Exercise
Copy all of the records word for word.

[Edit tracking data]
* * * * * * * * *

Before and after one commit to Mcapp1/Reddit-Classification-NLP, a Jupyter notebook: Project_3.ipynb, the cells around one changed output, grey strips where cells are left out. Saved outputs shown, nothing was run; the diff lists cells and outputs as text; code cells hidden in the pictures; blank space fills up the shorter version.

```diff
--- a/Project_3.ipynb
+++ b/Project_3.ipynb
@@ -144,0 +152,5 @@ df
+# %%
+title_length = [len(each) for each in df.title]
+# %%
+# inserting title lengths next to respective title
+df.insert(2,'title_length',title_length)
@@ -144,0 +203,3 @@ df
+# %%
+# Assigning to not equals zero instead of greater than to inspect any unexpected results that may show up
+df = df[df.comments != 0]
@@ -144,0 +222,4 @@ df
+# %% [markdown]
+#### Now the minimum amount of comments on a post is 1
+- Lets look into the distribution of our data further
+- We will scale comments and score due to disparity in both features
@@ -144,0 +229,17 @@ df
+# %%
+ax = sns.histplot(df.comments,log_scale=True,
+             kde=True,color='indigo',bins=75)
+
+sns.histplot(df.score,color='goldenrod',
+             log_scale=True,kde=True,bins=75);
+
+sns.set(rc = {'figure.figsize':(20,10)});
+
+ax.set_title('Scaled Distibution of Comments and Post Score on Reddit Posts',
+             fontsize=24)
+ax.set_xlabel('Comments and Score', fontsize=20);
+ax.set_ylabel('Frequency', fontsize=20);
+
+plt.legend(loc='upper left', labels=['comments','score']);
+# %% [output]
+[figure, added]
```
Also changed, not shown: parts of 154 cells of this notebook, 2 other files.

* * * * * * * * *

Exercise solution
Before and after one commit to Mcapp1/Reddit-Classification-NLP, a Jupyter notebook: Project_3.ipynb, the cells around one changed output, grey strips where cells are left out. Saved outputs shown, nothing was run; the diff lists cells and outputs as text; code cells hidden in the pictures; blank space fills up the shorter version.

```diff
--- a/Project_3.ipynb
+++ b/Project_3.ipynb
@@ -144,0 +152,5 @@ df
+# %%
+title_length = [len(each) for each in df.title]
+# %%
+# inserting title lengths next to respective title
+df.insert(2,'title_length',title_length)
@@ -144,0 +203,3 @@ df
+# %%
+# Assigning to not equals zero instead of greater than to inspect any unexpected results that may show up
+df = df[df.comments != 0]
@@ -144,0 +222,4 @@ df
+# %% [markdown]
+#### Now the minimum amount of comments on a post is 1
+- Lets look into the distribution of our data further
+- We will scale comments and score due to disparity in both features
@@ -144,0 +229,17 @@ df
+# %%
+ax = sns.histplot(df.comments,log_scale=True,
+             kde=True,color='indigo',bins=75)
+
+sns.histplot(df.score,color='goldenrod',
+             log_scale=True,kde=True,bins=75);
+
+sns.set(rc = {'figure.figsize':(20,10)});
+
+ax.set_title('Scaled Distibution of Comments and Post Score on Reddit Posts',
+             fontsize=24)
+ax.set_xlabel('Comments and Score', fontsize=20);
+ax.set_ylabel('Frequency', fontsize=20);
+
+plt.legend(loc='upper left', labels=['comments','score']);
+# %% [output]
+[figure, added]
```
Also changed, not shown: parts of 154 cells of this notebook, 2 other files.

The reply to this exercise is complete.